-- Source information follows --
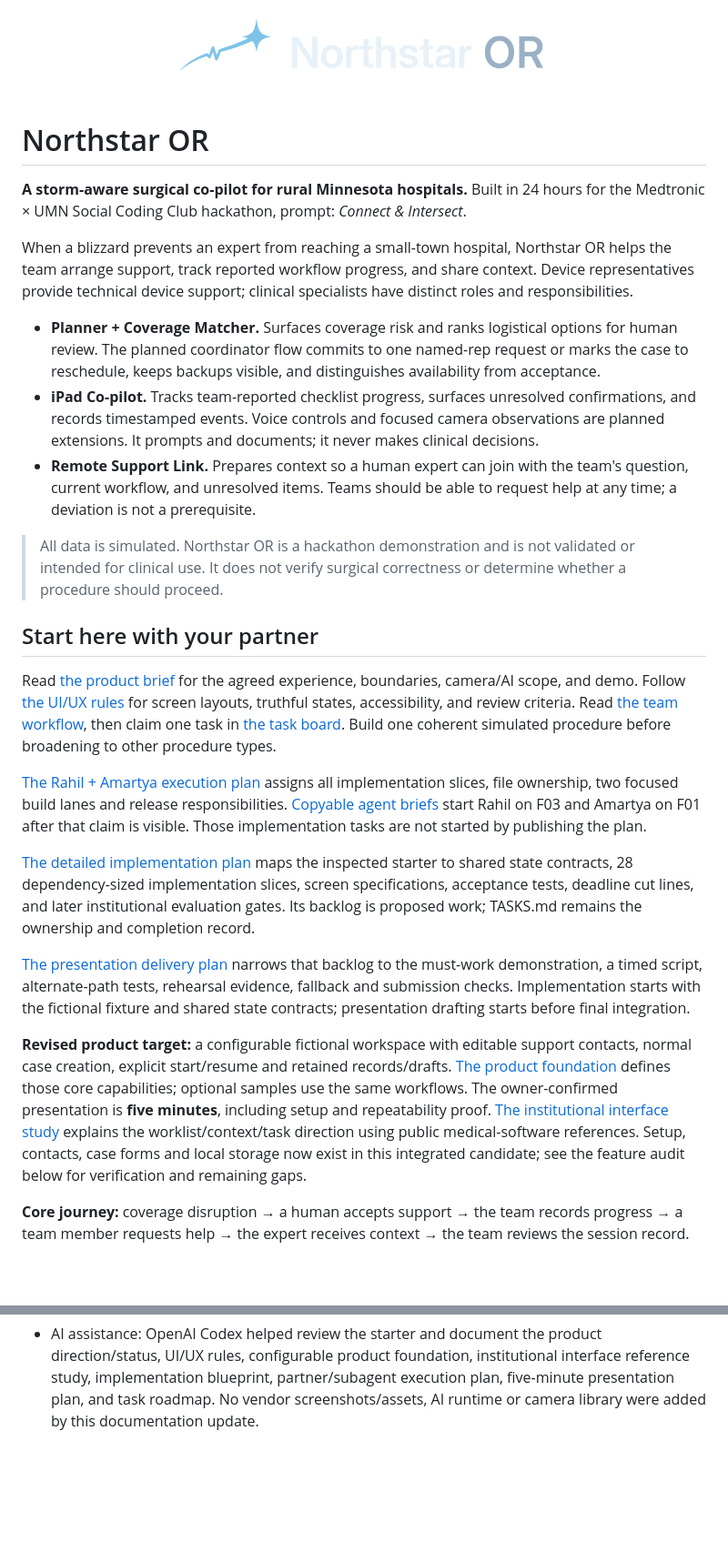
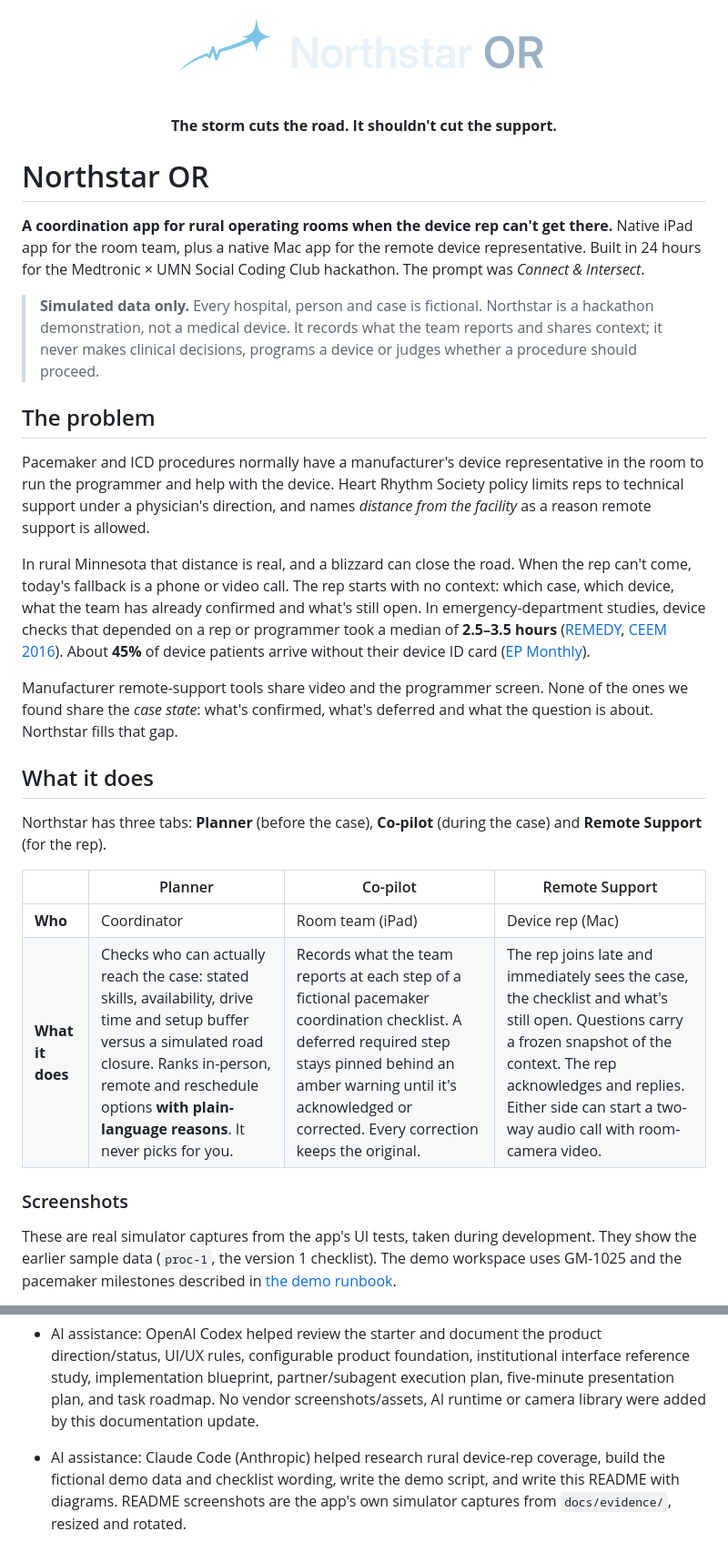
Before and after one commit to rsheth8/Northstar-OR, a Markdown page: README.md, 2 parts joined by grey strips. Shown at 91% size. Rendered like a GitHub page; blank space fills up the shorter version.

```diff
--- a/README.md
+++ b/README.md
@@ -1,28 +1,31 @@
 <p align="center"><img src="docs/brand/lockup-horizontal-dark@2x.png" alt="Northstar OR" width="420"></p>
+
+<p align="center"><b>The storm cuts the road. It shouldn't cut the support.</b></p>
 
 # Northstar OR
 
-**A storm-aware surgical co-pilot for rural Minnesota hospitals.** Built in 24 hours for the Medtronic × UMN Social Coding Club hackathon, prompt: *Connect & Intersect*.
+**A coordination app for rural operating rooms when the device rep can't get there.** Native iPad app for the room team, plus a native Mac app for the remote device representative. Built in 24 hours for the Medtronic × UMN Social Coding Club hackathon. The prompt was *Connect & Intersect*.
 
-When a blizzard prevents an expert from reaching a small-town hospital, Northstar OR helps the team arrange support, track reported workflow progress, and share context. Device representatives provide technical device support; clinical specialists have distinct roles and responsibilities.
+> **Simulated data only.** Every hospital, person and case is fictional. Northstar is a hackathon demonstration, not a medical device. It records what the team reports and shares context; it never makes clinical decisions, programs a device or judges whether a procedure should proceed.
 
-- **Planner + Coverage Matcher.** Surfaces coverage risk and ranks logistical options for human review. The planned coordinator flow commits to one named-rep request or marks the case to reschedule, keeps backups visible, and distinguishes availability from acceptance.
-- **iPad Co-pilot.** Tracks team-reported checklist progress, surfaces unresolved confirmations, and records timestamped events. Voice controls and focused camera observations are planned extensions. It prompts and documents; it never makes clinical decisions.
-- **Remote Support Link.** Prepares context so a human expert can join with the team's question, current workflow, and unresolved items. Teams should be able to request help at any time; a deviation is not a prerequisite.
+## The problem
 
-> All data is simulated. Northstar OR is a hackathon demonstration and is not validated or intended for clinical use. It does not verify surgical correctness or determine whether a procedure should proceed.
+Pacemaker and ICD procedures normally have a manufacturer's device representative in the room to run the programmer and help with the device. Heart Rhythm Society policy limits reps to technical support under a physician's direction, and names *distance from the facility* as a reason remote support is allowed.
 
-## Start here with your partner
+In rural Minnesota that distance is real, and a blizzard can close the road. When the rep can't come, today's fallback is a phone or video call. The rep starts with no context: which case, which device, what the team has already confirmed and what's still open. In emergency-department studies, device checks that depended on a rep or programmer took a median of **2.5–3.5 hours** ([REMEDY](https://clinicaltrials.gov/study/NCT01871090), [CEEM 2016](https://doaj.org/article/938332f9eb5840ba82ca0e853343f78e)). About **45%** of device patients arrive without their device ID card ([EP Monthly](https://epmonthly.com/article/remote-cied-interrogator-usage-in-the-emergency-department/)).
 
-Read [the product brief](docs/PRODUCT.md) for the agreed experience, boundaries, camera/AI scope, and demo. Follow [the UI/UX rules](docs/DESIGN.md) for screen layouts, truthful states, accessibility, and review criteria. Read [the team workflow](docs/TEAM_WORKFLOW.md), then claim one task in [the task board](docs/TASKS.md). Build one coherent simulated procedure before broadening to other procedure types.
+Manufacturer remote-support tools share video and the programmer screen. None of the ones we found share the *case state*: what's confirmed, what's deferred and what the question is about. Northstar fills that gap.
 
-[The Rahil + Amartya execution plan](docs/PARTNER_EXECUTION.md) assigns all implementation slices, file ownership, two focused build lanes and release responsibilities. [Copyable agent briefs](docs/AGENT_BRIEFS.md) start Rahil on F03 and Amartya on F01 after that claim is visible. Those implementation tasks are not started by publishing the plan.
+## What it does
 
-[The detailed implementation plan](docs/IMPLEMENTATION_PLAN.md) maps the inspected starter to shared state contracts, 28 dependency-sized implementation slices, screen specifications, acceptance tests, deadline cut lines, and later institutional evaluation gates. Its backlog is proposed work; TASKS.md remains the ownership and completion record.
+Northstar has three tabs: **Planner** (before the case), **Co-pilot** (during the case) and **Remote Support** (for the rep).
 
-[The presentation delivery plan](docs/DEMO_READINESS.md) narrows that backlog to the must-work demonstration, a timed script, alternate-path tests, rehearsal evidence, fallback and submission checks. Implementation starts with the fictional fixture and shared state contracts; presentation drafting starts before final integration.
+| | Planner | Co-pilot | Remote Support |
+|---|---|---|---|
+| **Who** | Coordinator | Room team (iPad) | Device rep (Mac) |
+| **What it does** | Checks who can actually reach the case: stated skills, availability, drive time and setup buffer versus a simulated road closure. Ranks in-person, remote and reschedule options **with plain-language reasons**. It never picks for you. | Records what the team reports at each step of a fictional pacemaker coordination checklist. A deferred required step stays pinned behind an amber warning until it's acknowledged or corrected. Every correction keeps the original. | The rep joins late and immediately sees the case, the checklist and what's still open. Questions carry a frozen snapshot of the context. The rep acknowledges and replies. Either side can start a two-way audio call with room-camera video. |
 
-**Revised product target:** a configurable fictional workspace with editable support contacts, normal case creation, explicit start/resume and retained records/drafts. [The product foundation](docs/PRODUCT_FOUNDATION.md) defines those core capabilities; optional samples use the same workflows. The owner-confirmed presentation is **five minutes**, including setup and repeatability proof. [The institutional interface study](docs/DESIGN_REFERENCES.md) explains the worklist/context/task direction using public medical-software references. Setup, contacts, case forms and local storage now exist in this integrated candidate; see the feature audit below for verification and remaining gaps.
+### Screenshots
 
-**Core journey:** coverage disruption → a human accepts support → the team records progress → a team member requests help → the expert receives context → the team reviews the session record.
+These are real simulator captures from the app's UI tests, taken during development. They show the earlier sample data (`proc-1`, the version 1 checklist). The demo workspace uses GM-1025 and the pacemaker milestones described in [the demo runbook](docs/DEMO_WORKSPACE.md).
 
@@ -105,3 +203,4 @@ Required by the hackathon rules. Keep this list up to date.
 - Institutional shooting-star identity: OpenAI Codex created the connected star/pulse SVG artwork, neutral wordmark composition, and export tooling, informed by the team's direction and earlier OpenAI image-generation exploration. Rural scenes are preserved as presentation illustrations in `docs/brand/archive/`. AppKit/Swift and Pillow export the production PNGs; these are build tools only, with no new app dependency.
 - AI assistance: Claude (Anthropic) helped with brainstorming, the pitch proposal, the brand and logo, and the starter code scaffold. All code was written during the event.
 - AI assistance: OpenAI Codex helped review the starter and document the product direction/status, UI/UX rules, configurable product foundation, institutional interface reference study, implementation blueprint, partner/subagent execution plan, five-minute presentation plan, and task roadmap. No vendor screenshots/assets, AI runtime or camera library were added by this documentation update.
+- AI assistance: Claude Code (Anthropic) helped research rural device-rep coverage, build the fictional demo data and checklist wording, write the demo script, and write this README with diagrams. README screenshots are the app's own simulator captures from `docs/evidence/`, resized and rotated.
```
Also changed, not shown: other parts of README.md (+127 -32 lines), docs/readme/copilot-deferral.png (added), docs/readme/mac-rep.jpg (added), docs/readme/planner.png (added), docs/readme/room-support.png (added).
-- Source information concluded --
* Assigned task
Write out all the records again, exactly, minus any pictures.

* Task solution
Before and after one commit to rsheth8/Northstar-OR, a Markdown page: README.md, 2 parts joined by grey strips. Shown at 91% size. Rendered like a GitHub page; blank space fills up the shorter version.

```diff
--- a/README.md
+++ b/README.md
@@ -1,28 +1,31 @@
 <p align="center"><img src="docs/brand/lockup-horizontal-dark@2x.png" alt="Northstar OR" width="420"></p>
+
+<p align="center"><b>The storm cuts the road. It shouldn't cut the support.</b></p>
 
 # Northstar OR
 
-**A storm-aware surgical co-pilot for rural Minnesota hospitals.** Built in 24 hours for the Medtronic × UMN Social Coding Club hackathon, prompt: *Connect & Intersect*.
+**A coordination app for rural operating rooms when the device rep can't get there.** Native iPad app for the room team, plus a native Mac app for the remote device representative. Built in 24 hours for the Medtronic × UMN Social Coding Club hackathon. The prompt was *Connect & Intersect*.
 
-When a blizzard prevents an expert from reaching a small-town hospital, Northstar OR helps the team arrange support, track reported workflow progress, and share context. Device representatives provide technical device support; clinical specialists have distinct roles and responsibilities.
+> **Simulated data only.** Every hospital, person and case is fictional. Northstar is a hackathon demonstration, not a medical device. It records what the team reports and shares context; it never makes clinical decisions, programs a device or judges whether a procedure should proceed.
 
-- **Planner + Coverage Matcher.** Surfaces coverage risk and ranks logistical options for human review. The planned coordinator flow commits to one named-rep request or marks the case to reschedule, keeps backups visible, and distinguishes availability from acceptance.
-- **iPad Co-pilot.** Tracks team-reported checklist progress, surfaces unresolved confirmations, and records timestamped events. Voice controls and focused camera observations are planned extensions. It prompts and documents; it never makes clinical decisions.
-- **Remote Support Link.** Prepares context so a human expert can join with the team's question, current workflow, and unresolved items. Teams should be able to request help at any time; a deviation is not a prerequisite.
+## The problem
 
-> All data is simulated. Northstar OR is a hackathon demonstration and is not validated or intended for clinical use. It does not verify surgical correctness or determine whether a procedure should proceed.
+Pacemaker and ICD procedures normally have a manufacturer's device representative in the room to run the programmer and help with the device. Heart Rhythm Society policy limits reps to technical support under a physician's direction, and names *distance from the facility* as a reason remote support is allowed.
 
-## Start here with your partner
+In rural Minnesota that distance is real, and a blizzard can close the road. When the rep can't come, today's fallback is a phone or video call. The rep starts with no context: which case, which device, what the team has already confirmed and what's still open. In emergency-department studies, device checks that depended on a rep or programmer took a median of **2.5–3.5 hours** ([REMEDY](https://clinicaltrials.gov/study/NCT01871090), [CEEM 2016](https://doaj.org/article/938332f9eb5840ba82ca0e853343f78e)). About **45%** of device patients arrive without their device ID card ([EP Monthly](https://epmonthly.com/article/remote-cied-interrogator-usage-in-the-emergency-department/)).
 
-Read [the product brief](docs/PRODUCT.md) for the agreed experience, boundaries, camera/AI scope, and demo. Follow [the UI/UX rules](docs/DESIGN.md) for screen layouts, truthful states, accessibility, and review criteria. Read [the team workflow](docs/TEAM_WORKFLOW.md), then claim one task in [the task board](docs/TASKS.md). Build one coherent simulated procedure before broadening to other procedure types.
+Manufacturer remote-support tools share video and the programmer screen. None of the ones we found share the *case state*: what's confirmed, what's deferred and what the question is about. Northstar fills that gap.
 
-[The Rahil + Amartya execution plan](docs/PARTNER_EXECUTION.md) assigns all implementation slices, file ownership, two focused build lanes and release responsibilities. [Copyable agent briefs](docs/AGENT_BRIEFS.md) start Rahil on F03 and Amartya on F01 after that claim is visible. Those implementation tasks are not started by publishing the plan.
+## What it does
 
-[The detailed implementation plan](docs/IMPLEMENTATION_PLAN.md) maps the inspected starter to shared state contracts, 28 dependency-sized implementation slices, screen specifications, acceptance tests, deadline cut lines, and later institutional evaluation gates. Its backlog is proposed work; TASKS.md remains the ownership and completion record.
+Northstar has three tabs: **Planner** (before the case), **Co-pilot** (during the case) and **Remote Support** (for the rep).
 
-[The presentation delivery plan](docs/DEMO_READINESS.md) narrows that backlog to the must-work demonstration, a timed script, alternate-path tests, rehearsal evidence, fallback and submission checks. Implementation starts with the fictional fixture and shared state contracts; presentation drafting starts before final integration.
+| | Planner | Co-pilot | Remote Support |
+|---|---|---|---|
+| **Who** | Coordinator | Room team (iPad) | Device rep (Mac) |
+| **What it does** | Checks who can actually reach the case: stated skills, availability, drive time and setup buffer versus a simulated road closure. Ranks in-person, remote and reschedule options **with plain-language reasons**. It never picks for you. | Records what the team reports at each step of a fictional pacemaker coordination checklist. A deferred required step stays pinned behind an amber warning until it's acknowledged or corrected. Every correction keeps the original. | The rep joins late and immediately sees the case, the checklist and what's still open. Questions carry a frozen snapshot of the context. The rep acknowledges and replies. Either side can start a two-way audio call with room-camera video. |
 
-**Revised product target:** a configurable fictional workspace with editable support contacts, normal case creation, explicit start/resume and retained records/drafts. [The product foundation](docs/PRODUCT_FOUNDATION.md) defines those core capabilities; optional samples use the same workflows. The owner-confirmed presentation is **five minutes**, including setup and repeatability proof. [The institutional interface study](docs/DESIGN_REFERENCES.md) explains the worklist/context/task direction using public medical-software references. Setup, contacts, case forms and local storage now exist in this integrated candidate; see the feature audit below for verification and remaining gaps.
+### Screenshots
 
-**Core journey:** coverage disruption → a human accepts support → the team records progress → a team member requests help → the expert receives context → the team reviews the session record.
+These are real simulator captures from the app's UI tests, taken during development. They show the earlier sample data (`proc-1`, the version 1 checklist). The demo workspace uses GM-1025 and the pacemaker milestones described in [the demo runbook](docs/DEMO_WORKSPACE.md).
 
@@ -105,3 +203,4 @@ Required by the hackathon rules. Keep this list up to date.
 - Institutional shooting-star identity: OpenAI Codex created the connected star/pulse SVG artwork, neutral wordmark composition, and export tooling, informed by the team's direction and earlier OpenAI image-generation exploration. Rural scenes are preserved as presentation illustrations in `docs/brand/archive/`. AppKit/Swift and Pillow export the production PNGs; these are build tools only, with no new app dependency.
 - AI assistance: Claude (Anthropic) helped with brainstorming, the pitch proposal, the brand and logo, and the starter code scaffold. All code was written during the event.
 - AI assistance: OpenAI Codex helped review the starter and document the product direction/status, UI/UX rules, configurable product foundation, institutional interface reference study, implementation blueprint, partner/subagent execution plan, five-minute presentation plan, and task roadmap. No vendor screenshots/assets, AI runtime or camera library were added by this documentation update.
+- AI assistance: Claude Code (Anthropic) helped research rural device-rep coverage, build the fictional demo data and checklist wording, write the demo script, and write this README with diagrams. README screenshots are the app's own simulator captures from `docs/evidence/`, resized and rotated.
```
Also changed, not shown: other parts of README.md (+127 -32 lines), docs/readme/copilot-deferral.png (added), docs/readme/mac-rep.jpg (added), docs/readme/planner.png (added), docs/readme/room-support.png (added).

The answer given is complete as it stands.